The climb up to the ringing room was wild! (See the above link to the church's website about the bells.) The first spiral staircase went only up to the choir loft. The pipe organ is spread across the back wall with two casework towers left and right. These have facade pipes, but no interior pipes. On the left side this case hides the lower part of another steel spiral stair leading up to a straight stair into the ceiling above the choir loft! (A few of the Southwark Cathedral ringers declined to go up.)

Views from the stairs:

The ringing room is narrow, with bells 1-4 in a straight line along the west wall. The sallies are green/white/yellow, the national colors of Ireland:

This ring is anti-clockwise, i.e. the lighter weight bells are to one's left rather than right. The tenor bell weighs 2550 pounds. I rang the #5 bell to a touch of Grandsire Caters (9-bell method). This being my first ever anti-clockwise ringing, I was surprised that this was one of my best on this method!

Here are some photos of the beautifully decorated interior:
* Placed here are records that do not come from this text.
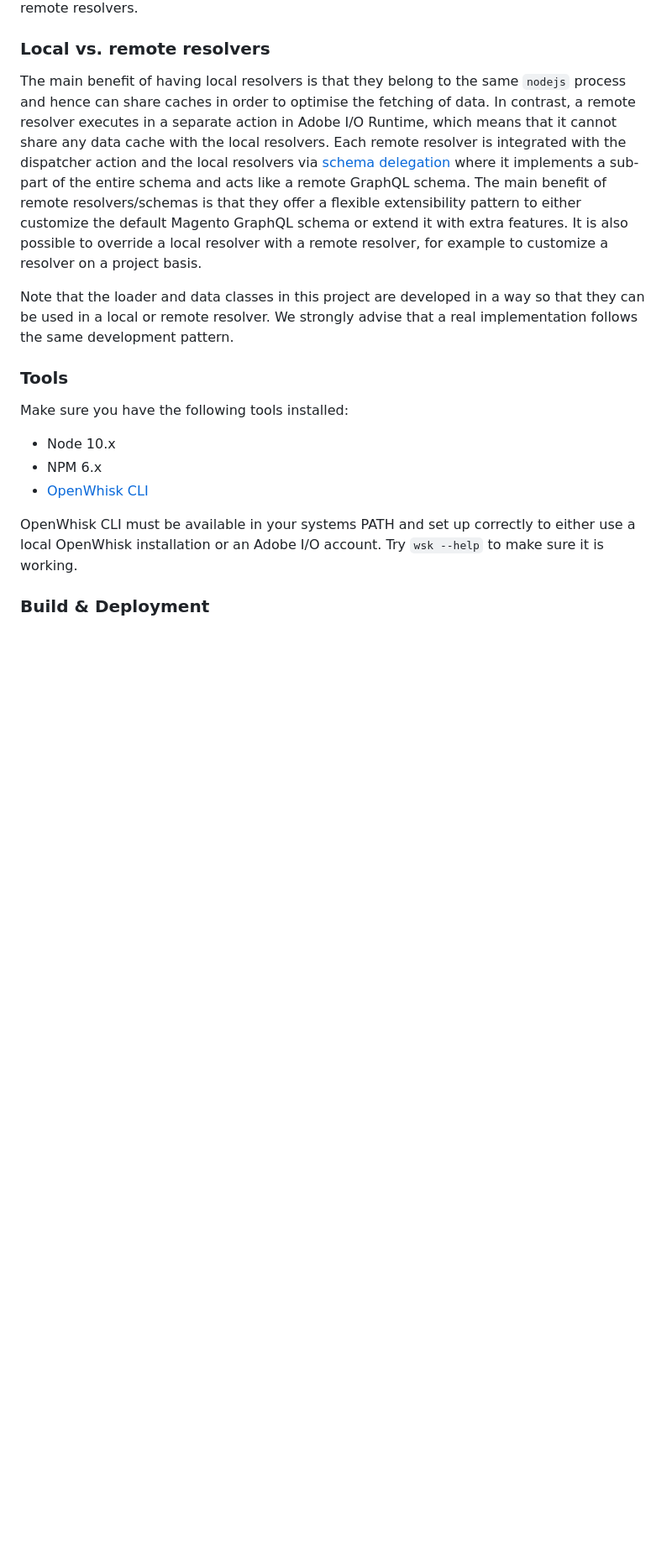
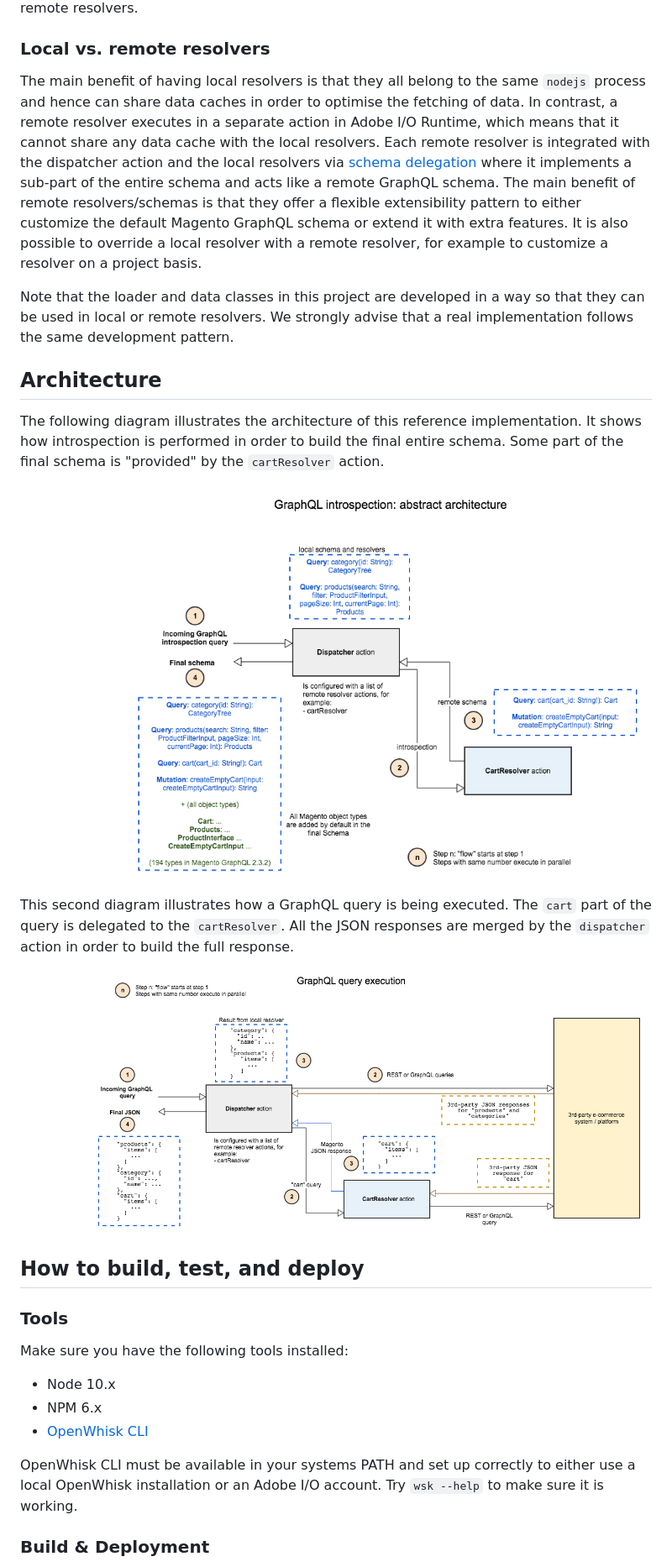
Before and after one commit to adobe/commerce-cif-graphql-integration-reference, a Markdown page: README.md, the part around the change printed below. Shown: that part at 84% size. Drawn GitHub-style; pictures changed too: images/graphql-introspection.png (added), images/graphql-query-execution.png (added); blank space fills up the shorter version.

Commit message:
CIF-1077 - [3rd party] Implement and document reference implementation (#5)
- updated documentation and added architecture diagrams

```diff
--- a/README.md
+++ b/README.md
@@ -32,9 +32,21 @@ The `common` folder contains all the code that fetches and converts 3rd-party da
 
 ### Local vs. remote resolvers
 
-The main benefit of having local resolvers is that they belong to the same `nodejs` process and hence can share caches in order to optimise the fetching of data. In contrast, a remote resolver executes in a separate action in Adobe I/O Runtime, which means that it cannot share any data cache with the local resolvers. Each remote resolver is integrated with the dispatcher action and the local resolvers via [schema delegation](https://www.apollographql.com/docs/graphql-tools/schema-delegation/) where it implements a sub-part of the entire schema and acts like a remote GraphQL schema. The main benefit of remote resolvers/schemas is that they offer a flexible extensibility pattern to either customize the default Magento GraphQL schema or extend it with extra features. It is also possible to override a local resolver with a remote resolver, for example to customize a resolver on a project basis.
+The main benefit of having local resolvers is that they all belong to the same `nodejs` process and hence can share data caches in order to optimise the fetching of data. In contrast, a remote resolver executes in a separate action in Adobe I/O Runtime, which means that it cannot share any data cache with the local resolvers. Each remote resolver is integrated with the dispatcher action and the local resolvers via [schema delegation](https://www.apollographql.com/docs/graphql-tools/schema-delegation/) where it implements a sub-part of the entire schema and acts like a remote GraphQL schema. The main benefit of remote resolvers/schemas is that they offer a flexible extensibility pattern to either customize the default Magento GraphQL schema or extend it with extra features. It is also possible to override a local resolver with a remote resolver, for example to customize a resolver on a project basis.
 
-Note that the loader and data classes in this project are developed in a way so that they can be used in a local or remote resolver. We strongly advise that a real implementation follows the same development pattern.
+Note that the loader and data classes in this project are developed in a way so that they can be used in local or remote resolvers. We strongly advise that a real implementation follows the same development pattern.
+
+## Architecture
+
+The following diagram illustrates the architecture of this reference implementation. It shows how introspection is performed in order to build the final entire schema. Some part of the final schema is "provided" by the `cartResolver` action.
+
+![GraphQL introspection](images/graphql-introspection.png)
+
+This second diagram illustrates how a GraphQL query is being executed. The `cart` part of the query is delegated to the `cartResolver`. All the JSON responses are merged by the `dispatcher` action in order to build the full response.
+
+![GraphQL query execution](images/graphql-query-execution.png)
+
+## How to build, test, and deploy
 
 ### Tools
 
```
Also changed, not shown: other parts of README.md (+1 -1 lines).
Oh! And there's a connection between this church and a Diocese in India:

Next, we all walked a few blocks to Christ Church Cathedral where they have augmented their bells to a total of 16! I rang rounds and call changes on the #4 bell. The calls were to be executed similarly by each group of four bells, e.g. bells 5-8, 9-12, and 13-16 were each considered to be 1-4. The rest of the ringers were capable of more complex ringing in 16, but I just watched and listened!

Here are photos of both exterior and interior:

And the organ is by Irish builder, Kenneth Jones, whose firm also built the organ at St. Michael's in downtown Charleston.
(photo from the internet)

More on the rest of the day later.